Stored records:
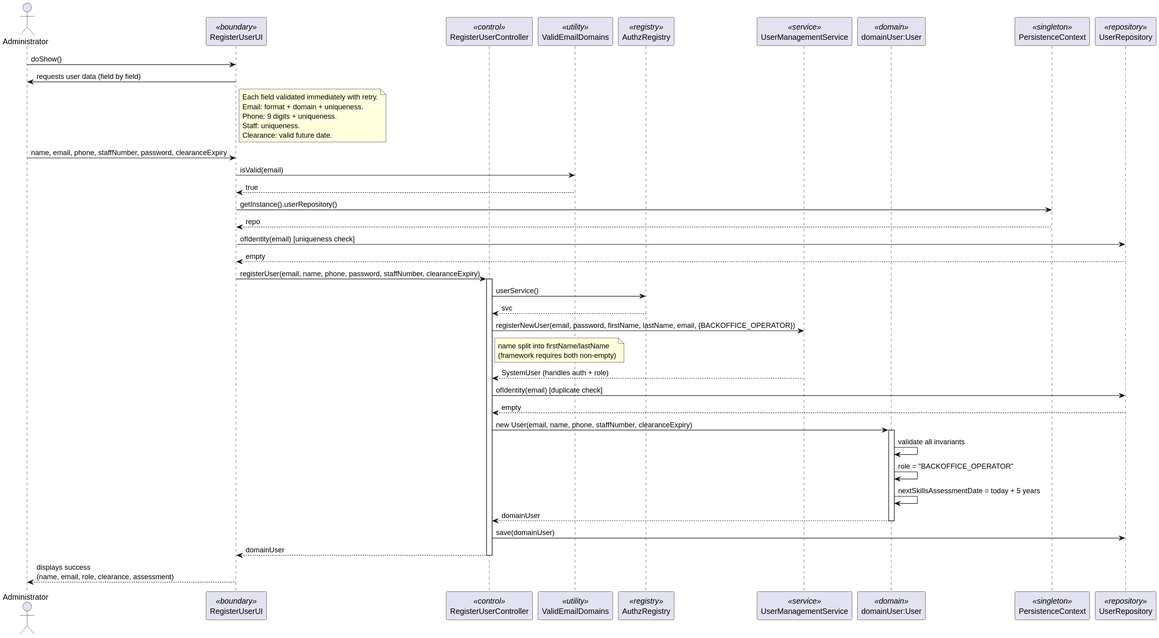
This is docs/Sprint 3/EAPLI/US031/svg/US031-sequence-diagram.svg from DuartePinto1240/sem4pi2526-sem4pi2526_2da2, a PlantUML export, as it was before one commit. The source it was exported from:
```plantuml
@startuml
actor Administrator
participant RegisterUserUI as UI <<boundary>>
participant RegisterUserController as CTRL <<control>>
participant ValidEmailDomains as VED <<utility>>
participant AuthzRegistry as REG <<registry>>
participant UserManagementService as SVC <<service>>
participant "domainUser:User" as USER <<domain>>
participant PersistenceContext as PCON <<singleton>>
participant UserRepository as REPO <<repository>>

Administrator -> UI : doShow()
UI -> Administrator : requests user data (field by field)

note right of UI
  Each field validated immediately with retry.
  Email: format + domain + uniqueness.
  Phone: 9 digits + uniqueness.
  Staff: uniqueness.
  Clearance: valid future date.
end note

Administrator -> UI : name, email, phone, staffNumber, password, clearanceExpiry
UI -> VED : isValid(email)
VED --> UI : true
UI -> PCON : getInstance().userRepository()
PCON --> UI : repo
UI -> REPO : ofIdentity(email) [uniqueness check]
REPO --> UI : empty

UI -> CTRL : registerUser(email, name, phone, password, staffNumber, clearanceExpiry)
activate CTRL

CTRL -> REG : userService()
REG --> CTRL : svc
CTRL -> SVC : registerNewUser(email, password, firstName, lastName, email, {BACKOFFICE_OPERATOR})
note right of CTRL
  name split into firstName/lastName
  (framework requires both non-empty)
end note
SVC --> CTRL : SystemUser (handles auth + role)

CTRL -> REPO : ofIdentity(email) [duplicate check]
REPO --> CTRL : empty
CTRL -> USER : new User(email, name, phone, staffNumber, clearanceExpiry)
activate USER
USER -> USER : validate all invariants
USER -> USER : role = "BACKOFFICE_OPERATOR"
USER -> USER : nextSkillsAssessmentDate = today + 5 years
USER --> CTRL : domainUser
deactivate USER
CTRL -> REPO : save(domainUser)
CTRL --> UI : domainUser
deactivate CTRL

UI --> Administrator : displays success\n(name, email, role, clearance, assessment)
@enduml
```
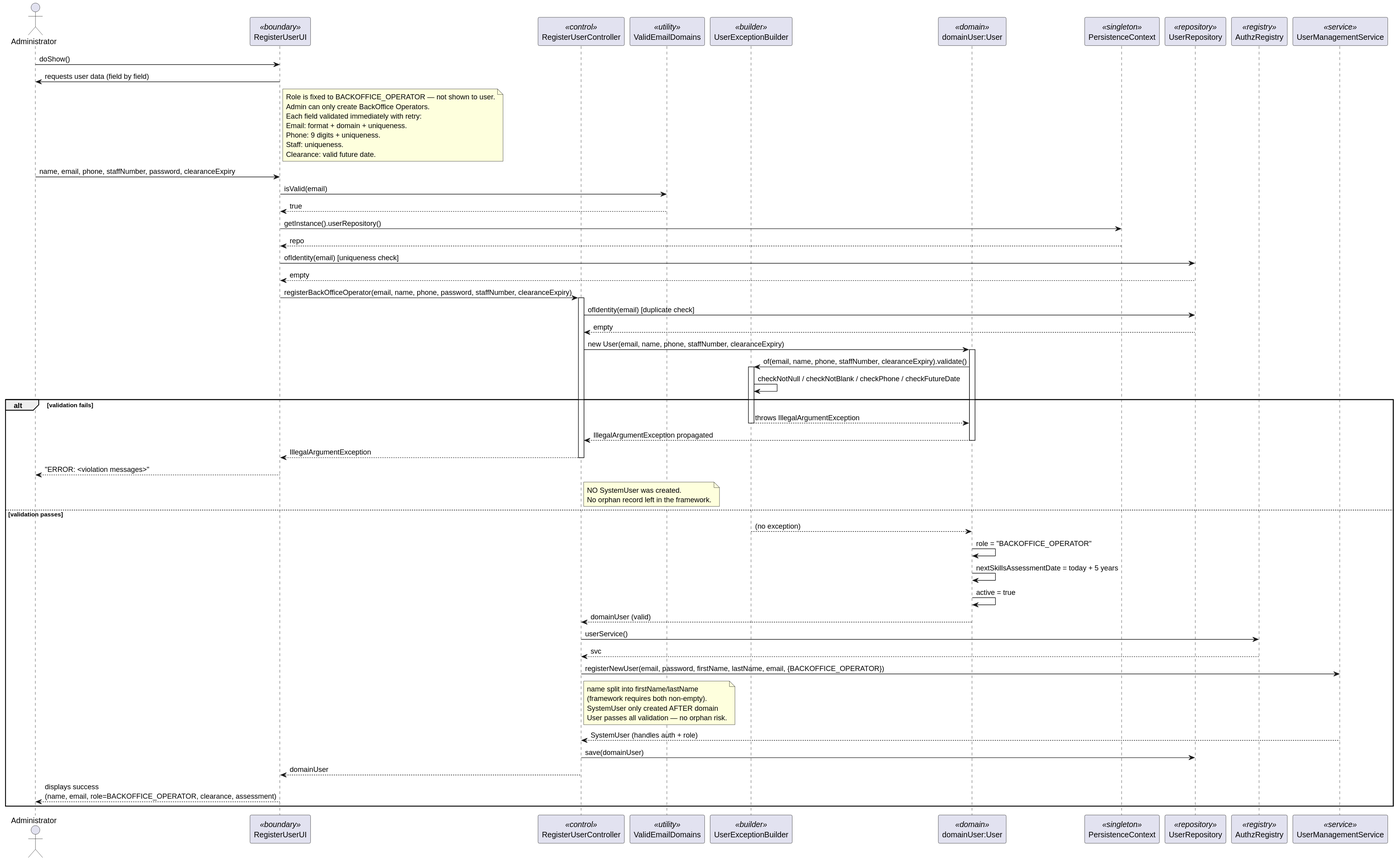
After the commit.

The edit, as a diff of the source:
```diff
@@ -3,17 +3,20 @@
 participant RegisterUserUI as UI <<boundary>>
 participant RegisterUserController as CTRL <<control>>
 participant ValidEmailDomains as VED <<utility>>
-participant AuthzRegistry as REG <<registry>>
-participant UserManagementService as SVC <<service>>
+participant "UserExceptionBuilder" as UEB <<builder>>
 participant "domainUser:User" as USER <<domain>>
 participant PersistenceContext as PCON <<singleton>>
 participant UserRepository as REPO <<repository>>
+participant AuthzRegistry as REG <<registry>>
+participant UserManagementService as SVC <<service>>
 
 Administrator -> UI : doShow()
 UI -> Administrator : requests user data (field by field)
 
 note right of UI
-  Each field validated immediately with retry.
+  Role is fixed to BACKOFFICE_OPERATOR — not shown to user.
+  Admin can only create BackOffice Operators.
+  Each field validated immediately with retry:
   Email: format + domain + uniqueness.
   Phone: 9 digits + uniqueness.
   Staff: uniqueness.
@@ -28,30 +31,54 @@
 UI -> REPO : ofIdentity(email) [uniqueness check]
 REPO --> UI : empty
 
-UI -> CTRL : registerUser(email, name, phone, password, staffNumber, clearanceExpiry)
+UI -> CTRL : registerBackOfficeOperator(email, name, phone, password, staffNumber, clearanceExpiry)
 activate CTRL
-
-CTRL -> REG : userService()
-REG --> CTRL : svc
-CTRL -> SVC : registerNewUser(email, password, firstName, lastName, email, {BACKOFFICE_OPERATOR})
-note right of CTRL
-  name split into firstName/lastName
-  (framework requires both non-empty)
-end note
-SVC --> CTRL : SystemUser (handles auth + role)
 
 CTRL -> REPO : ofIdentity(email) [duplicate check]
 REPO --> CTRL : empty
+
 CTRL -> USER : new User(email, name, phone, staffNumber, clearanceExpiry)
 activate USER
-USER -> USER : validate all invariants
-USER -> USER : role = "BACKOFFICE_OPERATOR"
-USER -> USER : nextSkillsAssessmentDate = today + 5 years
-USER --> CTRL : domainUser
-deactivate USER
-CTRL -> REPO : save(domainUser)
-CTRL --> UI : domainUser
-deactivate CTRL
+USER -> UEB : of(email, name, phone, staffNumber, clearanceExpiry).validate()
+activate UEB
+UEB -> UEB : checkNotNull / checkNotBlank / checkPhone / checkFutureDate
 
-UI --> Administrator : displays success\n(name, email, role, clearance, assessment)
+alt validation fails
+    UEB --> USER : throws IllegalArgumentException
+    deactivate UEB
+    USER --> CTRL : IllegalArgumentException propagated
+    deactivate USER
+    CTRL --> UI : IllegalArgumentException
+    deactivate CTRL
+    UI --> Administrator : "ERROR: <violation messages>"
+    note right of CTRL
+      NO SystemUser was created.
+      No orphan record left in the framework.
+    end note
+else validation passes
+    UEB --> USER : (no exception)
+    deactivate UEB
+    USER -> USER : role = "BACKOFFICE_OPERATOR"
+    USER -> USER : nextSkillsAssessmentDate = today + 5 years
+    USER -> USER : active = true
+    USER --> CTRL : domainUser (valid)
+    deactivate USER
+
+    CTRL -> REG : userService()
+    REG --> CTRL : svc
+    CTRL -> SVC : registerNewUser(email, password, firstName, lastName, email, {BACKOFFICE_OPERATOR})
+    note right of CTRL
+      name split into firstName/lastName
+      (framework requires both non-empty).
+      SystemUser only created AFTER domain
+      User passes all validation — no orphan risk.
+    end note
+    SVC --> CTRL : SystemUser (handles auth + role)
+
+    CTRL -> REPO : save(domainUser)
+    CTRL --> UI : domainUser
+    deactivate CTRL
+
+    UI --> Administrator : displays success\n(name, email, role=BACKOFFICE_OPERATOR, clearance, assessment)
+end
 @enduml
```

▶ [What needs to be done]:
Skip the images and set down the rest of the data unchanged.

▶ [Solution to this problem]:
This is docs/Sprint 3/EAPLI/US031/svg/US031-sequence-diagram.svg from DuartePinto1240/sem4pi2526-sem4pi2526_2da2, a PlantUML export, as it was before one commit. The source it was exported from:
```plantuml
@startuml
actor Administrator
participant RegisterUserUI as UI <<boundary>>
participant RegisterUserController as CTRL <<control>>
participant ValidEmailDomains as VED <<utility>>
participant AuthzRegistry as REG <<registry>>
participant UserManagementService as SVC <<service>>
participant "domainUser:User" as USER <<domain>>
participant PersistenceContext as PCON <<singleton>>
participant UserRepository as REPO <<repository>>

Administrator -> UI : doShow()
UI -> Administrator : requests user data (field by field)

note right of UI
  Each field validated immediately with retry.
  Email: format + domain + uniqueness.
  Phone: 9 digits + uniqueness.
  Staff: uniqueness.
  Clearance: valid future date.
end note

Administrator -> UI : name, email, phone, staffNumber, password, clearanceExpiry
UI -> VED : isValid(email)
VED --> UI : true
UI -> PCON : getInstance().userRepository()
PCON --> UI : repo
UI -> REPO : ofIdentity(email) [uniqueness check]
REPO --> UI : empty

UI -> CTRL : registerUser(email, name, phone, password, staffNumber, clearanceExpiry)
activate CTRL

CTRL -> REG : userService()
REG --> CTRL : svc
CTRL -> SVC : registerNewUser(email, password, firstName, lastName, email, {BACKOFFICE_OPERATOR})
note right of CTRL
  name split into firstName/lastName
  (framework requires both non-empty)
end note
SVC --> CTRL : SystemUser (handles auth + role)

CTRL -> REPO : ofIdentity(email) [duplicate check]
REPO --> CTRL : empty
CTRL -> USER : new User(email, name, phone, staffNumber, clearanceExpiry)
activate USER
USER -> USER : validate all invariants
USER -> USER : role = "BACKOFFICE_OPERATOR"
USER -> USER : nextSkillsAssessmentDate = today + 5 years
USER --> CTRL : domainUser
deactivate USER
CTRL -> REPO : save(domainUser)
CTRL --> UI : domainUser
deactivate CTRL

UI --> Administrator : displays success\n(name, email, role, clearance, assessment)
@enduml
```
After the commit.

The edit, as a diff of the source:
```diff
@@ -3,17 +3,20 @@
 participant RegisterUserUI as UI <<boundary>>
 participant RegisterUserController as CTRL <<control>>
 participant ValidEmailDomains as VED <<utility>>
-participant AuthzRegistry as REG <<registry>>
-participant UserManagementService as SVC <<service>>
+participant "UserExceptionBuilder" as UEB <<builder>>
 participant "domainUser:User" as USER <<domain>>
 participant PersistenceContext as PCON <<singleton>>
 participant UserRepository as REPO <<repository>>
+participant AuthzRegistry as REG <<registry>>
+participant UserManagementService as SVC <<service>>
 
 Administrator -> UI : doShow()
 UI -> Administrator : requests user data (field by field)
 
 note right of UI
-  Each field validated immediately with retry.
+  Role is fixed to BACKOFFICE_OPERATOR — not shown to user.
+  Admin can only create BackOffice Operators.
+  Each field validated immediately with retry:
   Email: format + domain + uniqueness.
   Phone: 9 digits + uniqueness.
   Staff: uniqueness.
@@ -28,30 +31,54 @@
 UI -> REPO : ofIdentity(email) [uniqueness check]
 REPO --> UI : empty
 
-UI -> CTRL : registerUser(email, name, phone, password, staffNumber, clearanceExpiry)
+UI -> CTRL : registerBackOfficeOperator(email, name, phone, password, staffNumber, clearanceExpiry)
 activate CTRL
-
-CTRL -> REG : userService()
-REG --> CTRL : svc
-CTRL -> SVC : registerNewUser(email, password, firstName, lastName, email, {BACKOFFICE_OPERATOR})
-note right of CTRL
-  name split into firstName/lastName
-  (framework requires both non-empty)
-end note
-SVC --> CTRL : SystemUser (handles auth + role)
 
 CTRL -> REPO : ofIdentity(email) [duplicate check]
 REPO --> CTRL : empty
+
 CTRL -> USER : new User(email, name, phone, staffNumber, clearanceExpiry)
 activate USER
-USER -> USER : validate all invariants
-USER -> USER : role = "BACKOFFICE_OPERATOR"
-USER -> USER : nextSkillsAssessmentDate = today + 5 years
-USER --> CTRL : domainUser
-deactivate USER
-CTRL -> REPO : save(domainUser)
-CTRL --> UI : domainUser
-deactivate CTRL
+USER -> UEB : of(email, name, phone, staffNumber, clearanceExpiry).validate()
+activate UEB
+UEB -> UEB : checkNotNull / checkNotBlank / checkPhone / checkFutureDate
 
-UI --> Administrator : displays success\n(name, email, role, clearance, assessment)
+alt validation fails
+    UEB --> USER : throws IllegalArgumentException
+    deactivate UEB
+    USER --> CTRL : IllegalArgumentException propagated
+    deactivate USER
+    CTRL --> UI : IllegalArgumentException
+    deactivate CTRL
+    UI --> Administrator : "ERROR: <violation messages>"
+    note right of CTRL
+      NO SystemUser was created.
+      No orphan record left in the framework.
+    end note
+else validation passes
+    UEB --> USER : (no exception)
+    deactivate UEB
+    USER -> USER : role = "BACKOFFICE_OPERATOR"
+    USER -> USER : nextSkillsAssessmentDate = today + 5 years
+    USER -> USER : active = true
+    USER --> CTRL : domainUser (valid)
+    deactivate USER
+
+    CTRL -> REG : userService()
+    REG --> CTRL : svc
+    CTRL -> SVC : registerNewUser(email, password, firstName, lastName, email, {BACKOFFICE_OPERATOR})
+    note right of CTRL
+      name split into firstName/lastName
+      (framework requires both non-empty).
+      SystemUser only created AFTER domain
+      User passes all validation — no orphan risk.
+    end note
+    SVC --> CTRL : SystemUser (handles auth + role)
+
+    CTRL -> REPO : save(domainUser)
+    CTRL --> UI : domainUser
+    deactivate CTRL
+
+    UI --> Administrator : displays success\n(name, email, role=BACKOFFICE_OPERATOR, clearance, assessment)
+end
 @enduml
```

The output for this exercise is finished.